Daily Titan Staff Writer
â€œDear Jamie â€“ This is to inform you that your employment with and positions as Chief Executive Officer and Vice Chairperson of Los Angeles Dodgers LLC, as well as any and all of the positions that you hold … are hereby terminated effective immediately.â€
A day after the Los Angeles Dodgers were eliminated from the postseason, CEO Jamie McCourt received this letter from owner Frank McCourt, her husband.
And so, another installment of â€œAs the Dodgers Turnâ€ is complete.
The once-proud Dodgers franchise is now forced to endure an ugly he-said she-said divorce involving the owners.
In case you have not been tuning in, let me get you up to speed. Frank McCourt terminated his wife from her position as Dodgers CEO claiming insubordination and saying she had an affair with a Dodgers employee and charged a European trip to the companyâ€™s tab. Jamie attempted to get her job back in court but was denied.
There was also a 911 call made by Jamie claiming Frank was threatening her after he saw her in the swimming pool at his home with the man she allegedly had an affair with.
Divorce papers obtained by TMZ outlined the coupleâ€™s budget and Jamie is asking for over $480,000 a month in spousal support if she is not reinstated to her $2 million per year position as CEO.
The couple spent more than three-quarters of a million dollars on monthly expenses, including over $55,000 in personal expenses and nearly $7 million on private jets in 2008 and 2009.
That could have paid for a front-end starter like Cliff Lee, someone the team desperately needed.

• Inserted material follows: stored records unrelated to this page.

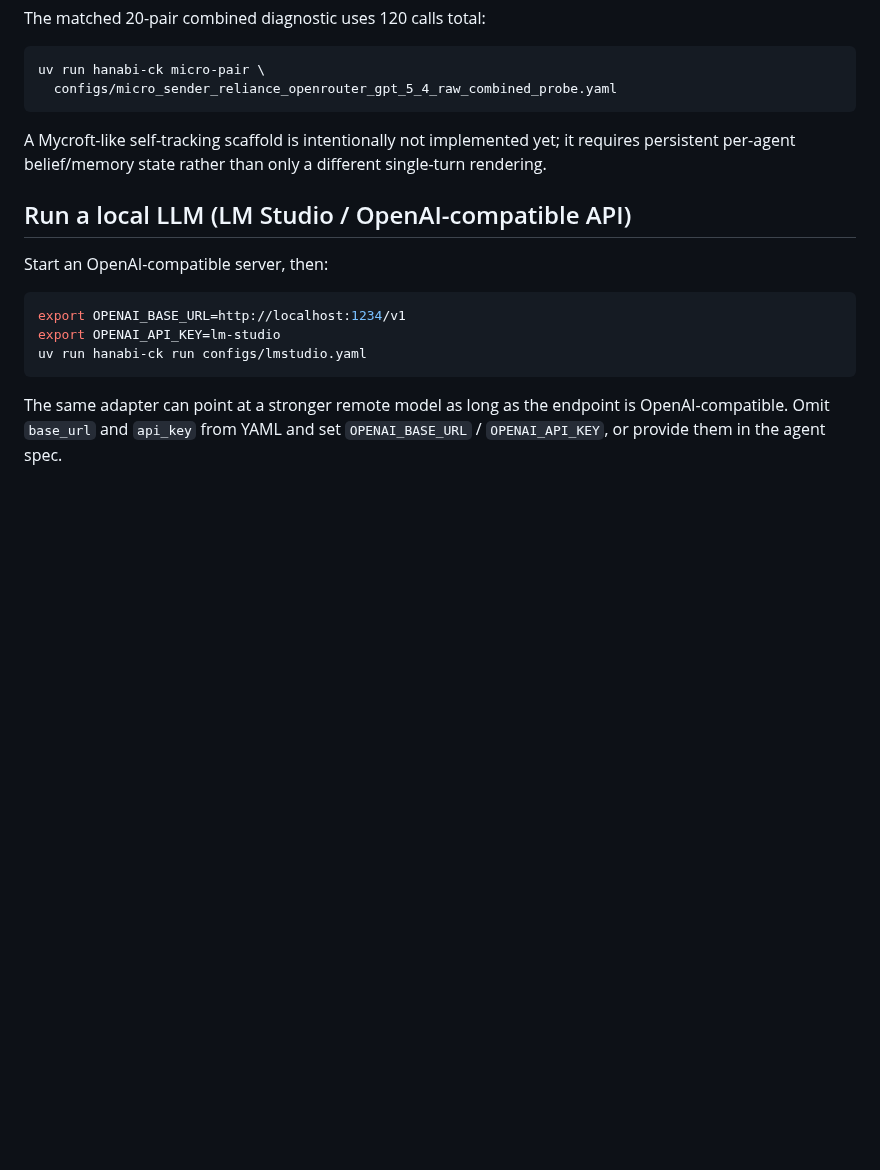
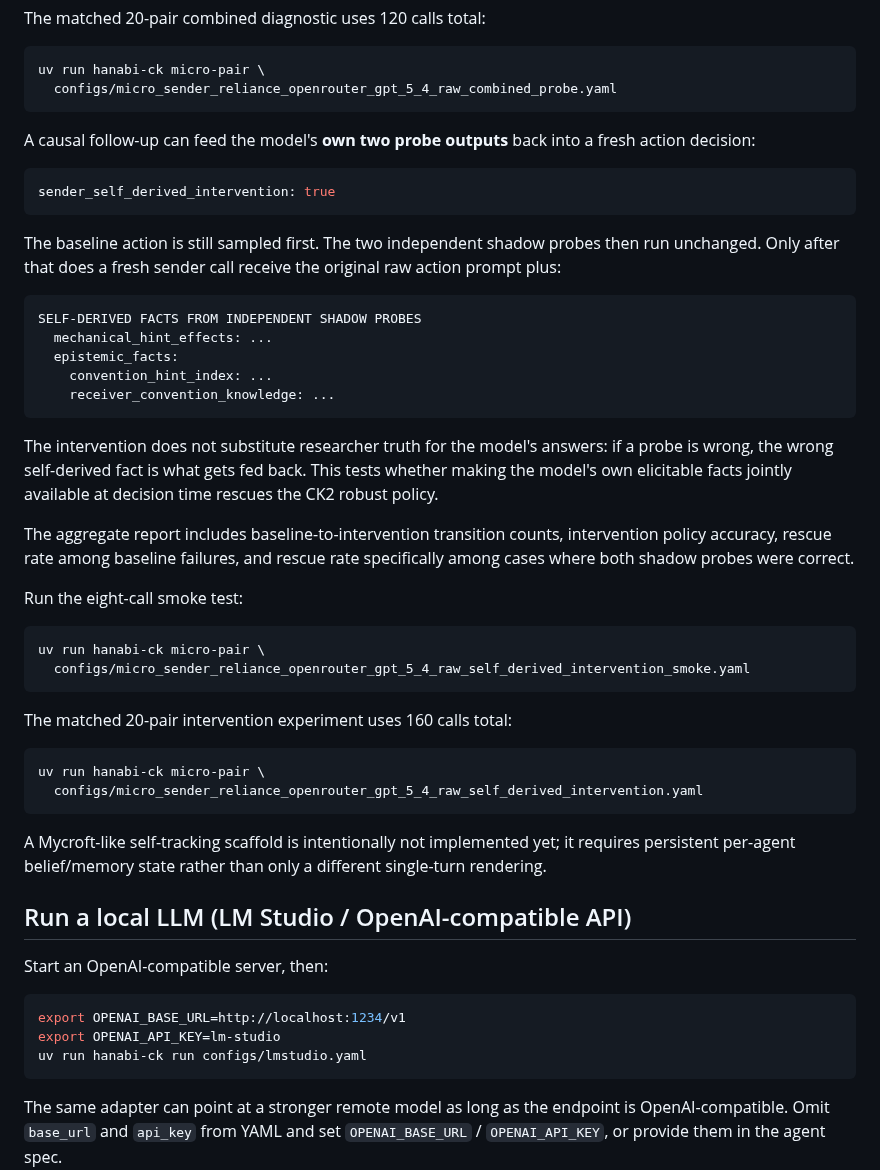
Before and after one commit to pabloloyola/hanabi-ck, a Markdown page: README.md, the part around the change. Rendered like a GitHub page; blank space fills up the shorter version.

Commit message:
Document self-derived facts intervention

````diff
--- a/README.md
+++ b/README.md
@@ -225,6 +225,48 @@ The matched 20-pair combined diagnostic uses 120 calls total:
 ```bash
 uv run hanabi-ck micro-pair \
   configs/micro_sender_reliance_openrouter_gpt_5_4_raw_combined_probe.yaml
+```
+
+A causal follow-up can feed the model's **own two probe outputs** back into a
+fresh action decision:
+
+```yaml
+sender_self_derived_intervention: true
+```
+
+The baseline action is still sampled first. The two independent shadow probes
+then run unchanged. Only after that does a fresh sender call receive the original
+raw action prompt plus:
+
+```text
+SELF-DERIVED FACTS FROM INDEPENDENT SHADOW PROBES
+  mechanical_hint_effects: ...
+  epistemic_facts:
+    convention_hint_index: ...
+    receiver_convention_knowledge: ...
+```
+
+The intervention does not substitute researcher truth for the model's answers:
+if a probe is wrong, the wrong self-derived fact is what gets fed back. This
+tests whether making the model's own elicitable facts jointly available at
+decision time rescues the CK2 robust policy.
+
+The aggregate report includes baseline-to-intervention transition counts,
+intervention policy accuracy, rescue rate among baseline failures, and rescue
+rate specifically among cases where both shadow probes were correct.
+
+Run the eight-call smoke test:
+
+```bash
+uv run hanabi-ck micro-pair \
+  configs/micro_sender_reliance_openrouter_gpt_5_4_raw_self_derived_intervention_smoke.yaml
+```
+
+The matched 20-pair intervention experiment uses 160 calls total:
+
+```bash
+uv run hanabi-ck micro-pair \
+  configs/micro_sender_reliance_openrouter_gpt_5_4_raw_self_derived_intervention.yaml
 ```
 
 A Mycroft-like self-tracking scaffold is intentionally not implemented yet; it
````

When the McCourts purchased the franchise in 2004, they vowed to make the team a winner. Since then, they have displayed themselves as a prototype wealthy family, emphasizing charity and even being named the â€œPower Couple of the Yearâ€ by the Los Angeles Business Journal in 2008.

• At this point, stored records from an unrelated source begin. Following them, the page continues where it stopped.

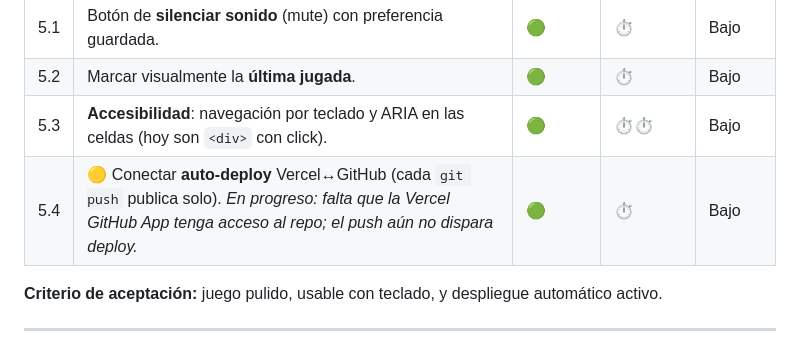
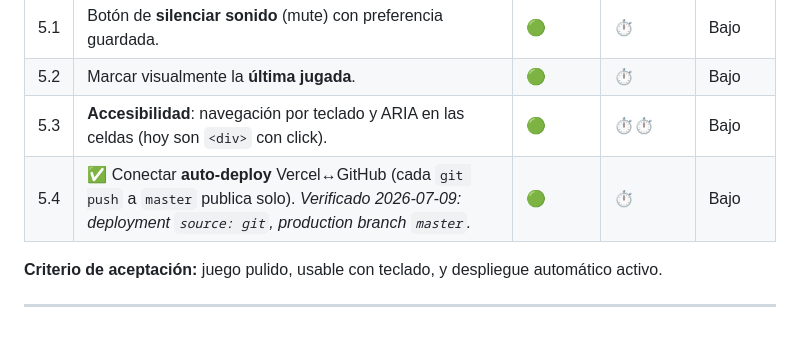
Before and after one commit to JDS3030/arise-shadow-connect, a Markdown page: PLAN-DE-MEJORAS.md, the part around the change. Drawn GitHub-style.

Commit message:
docs: marcar 5.4 auto-deploy Vercel-GitHub como completada (verificado)
Co-Authored-By: Claude Opus 4.8 (1M context) <noreply@anthropic.com>

```diff
--- a/PLAN-DE-MEJORAS.md
+++ b/PLAN-DE-MEJORAS.md
@@ -88,7 +88,7 @@
 | 5.1 | Botón de **silenciar sonido** (mute) con preferencia guardada. | 🟢 | ⏱️ | Bajo |
 | 5.2 | Marcar visualmente la **última jugada**. | 🟢 | ⏱️ | Bajo |
 | 5.3 | **Accesibilidad**: navegación por teclado y ARIA en las celdas (hoy son `<div>` con click). | 🟢 | ⏱️⏱️ | Bajo |
-| 5.4 | 🟡 Conectar **auto-deploy** Vercel↔GitHub (cada `git push` publica solo). *En progreso: falta que la Vercel GitHub App tenga acceso al repo; el push aún no dispara deploy.* | 🟢 | ⏱️ | Bajo |
+| 5.4 | ✅ Conectar **auto-deploy** Vercel↔GitHub (cada `git push` a `master` publica solo). *Verificado 2026-07-09: deployment `source: git`, production branch `master`.* | 🟢 | ⏱️ | Bajo |
 
 **Criterio de aceptación:** juego pulido, usable con teclado, y despliegue automático activo.
 
```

Now they are disregarding their vows to each other and the fans.
Since the Dodgers fell under the ownership of the Fox Entertainment Group and Mike Piazza was traded away, it has been difficult to regain respectability.
With two-straight NL West titles and three trips to the playoffs in the four years under the McCourts, it seemed the respect was back.

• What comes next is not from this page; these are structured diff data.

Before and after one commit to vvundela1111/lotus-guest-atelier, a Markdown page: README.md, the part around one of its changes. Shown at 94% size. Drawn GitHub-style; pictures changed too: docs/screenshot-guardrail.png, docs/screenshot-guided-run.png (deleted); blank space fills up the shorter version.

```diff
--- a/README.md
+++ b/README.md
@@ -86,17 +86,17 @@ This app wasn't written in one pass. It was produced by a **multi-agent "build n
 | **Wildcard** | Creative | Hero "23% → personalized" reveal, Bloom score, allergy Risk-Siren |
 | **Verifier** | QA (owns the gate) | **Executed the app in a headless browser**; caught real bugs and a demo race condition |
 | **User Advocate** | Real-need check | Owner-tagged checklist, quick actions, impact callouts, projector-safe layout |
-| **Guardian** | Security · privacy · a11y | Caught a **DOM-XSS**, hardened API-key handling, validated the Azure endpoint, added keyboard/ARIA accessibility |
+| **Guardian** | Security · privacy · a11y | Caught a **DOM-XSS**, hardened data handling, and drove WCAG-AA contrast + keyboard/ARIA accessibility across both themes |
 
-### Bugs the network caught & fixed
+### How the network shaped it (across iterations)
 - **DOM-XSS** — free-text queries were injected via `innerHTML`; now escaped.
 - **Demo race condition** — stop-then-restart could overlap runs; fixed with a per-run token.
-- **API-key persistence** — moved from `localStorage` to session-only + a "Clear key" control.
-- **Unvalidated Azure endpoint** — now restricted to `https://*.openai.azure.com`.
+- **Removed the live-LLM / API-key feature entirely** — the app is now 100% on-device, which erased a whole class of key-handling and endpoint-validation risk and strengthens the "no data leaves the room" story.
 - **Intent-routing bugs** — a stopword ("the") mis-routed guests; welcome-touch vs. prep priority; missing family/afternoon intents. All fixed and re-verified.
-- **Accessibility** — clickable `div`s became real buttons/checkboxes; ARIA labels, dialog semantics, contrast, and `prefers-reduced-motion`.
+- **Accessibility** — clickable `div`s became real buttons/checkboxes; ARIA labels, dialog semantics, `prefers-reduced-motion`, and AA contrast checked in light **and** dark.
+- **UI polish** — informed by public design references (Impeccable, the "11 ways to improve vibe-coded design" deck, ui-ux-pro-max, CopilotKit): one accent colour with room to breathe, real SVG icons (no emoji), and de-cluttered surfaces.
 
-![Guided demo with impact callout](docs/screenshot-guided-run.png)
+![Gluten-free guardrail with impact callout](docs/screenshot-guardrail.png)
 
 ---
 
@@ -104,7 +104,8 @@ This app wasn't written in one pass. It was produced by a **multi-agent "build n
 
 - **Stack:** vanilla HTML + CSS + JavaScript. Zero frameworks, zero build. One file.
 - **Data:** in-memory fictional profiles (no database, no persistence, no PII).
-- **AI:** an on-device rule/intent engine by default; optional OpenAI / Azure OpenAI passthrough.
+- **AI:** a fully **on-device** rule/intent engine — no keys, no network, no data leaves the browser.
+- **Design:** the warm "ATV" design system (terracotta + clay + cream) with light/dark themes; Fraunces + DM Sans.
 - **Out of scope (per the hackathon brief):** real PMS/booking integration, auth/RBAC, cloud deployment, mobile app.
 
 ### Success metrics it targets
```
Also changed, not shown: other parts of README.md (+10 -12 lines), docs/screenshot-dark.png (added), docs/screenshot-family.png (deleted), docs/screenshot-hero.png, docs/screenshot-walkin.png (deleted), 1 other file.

But winning is not everything. The team has not won a championship since 1988, and this could possibly be the worst time to be a Dodgers fan.
The messy divorce is more embarrassing than anything a sub-par team has failed to produce on the field. The details reveal that the McCourts merely viewed the franchise as an investment.
While Frank insists that he is the owner of the franchise, Jamie has plans to get enough investors together to buy out her husband. California divorce law could give the two split ownership, which could force a sale of the Dodgers.
Two names have already popped up as potential buyers.
Mark Cuban, Internet billionaire and owner of the NBAâ€™s Dallas Mavericks, is interested in acquiring the team. Peter Oâ€™Malley, who became owner of the Dodgers when his father passed away in 1979 and owned the team until they were sold in 1998, has plans to form a team of investors in hopes of re-acquiring the franchise.
Either choice would be a welcome change. Although Cuban may spark controversy, he would most likely handle the team as he does the Mavericks, meaning he would expect to win at any cost. Oâ€™Malley would bring respect and class back to the franchise.
However, a sale could take years to complete, and the Dodgers have the pieces in place to win now.
The Dodgers are rich in history and should expect the most from the franchise, from the team to the ownerâ€™s box.
With Frank McCourt keeping possession of the franchise through the divorce process, it seems the Dodgers will not be able to pay the price to be champions.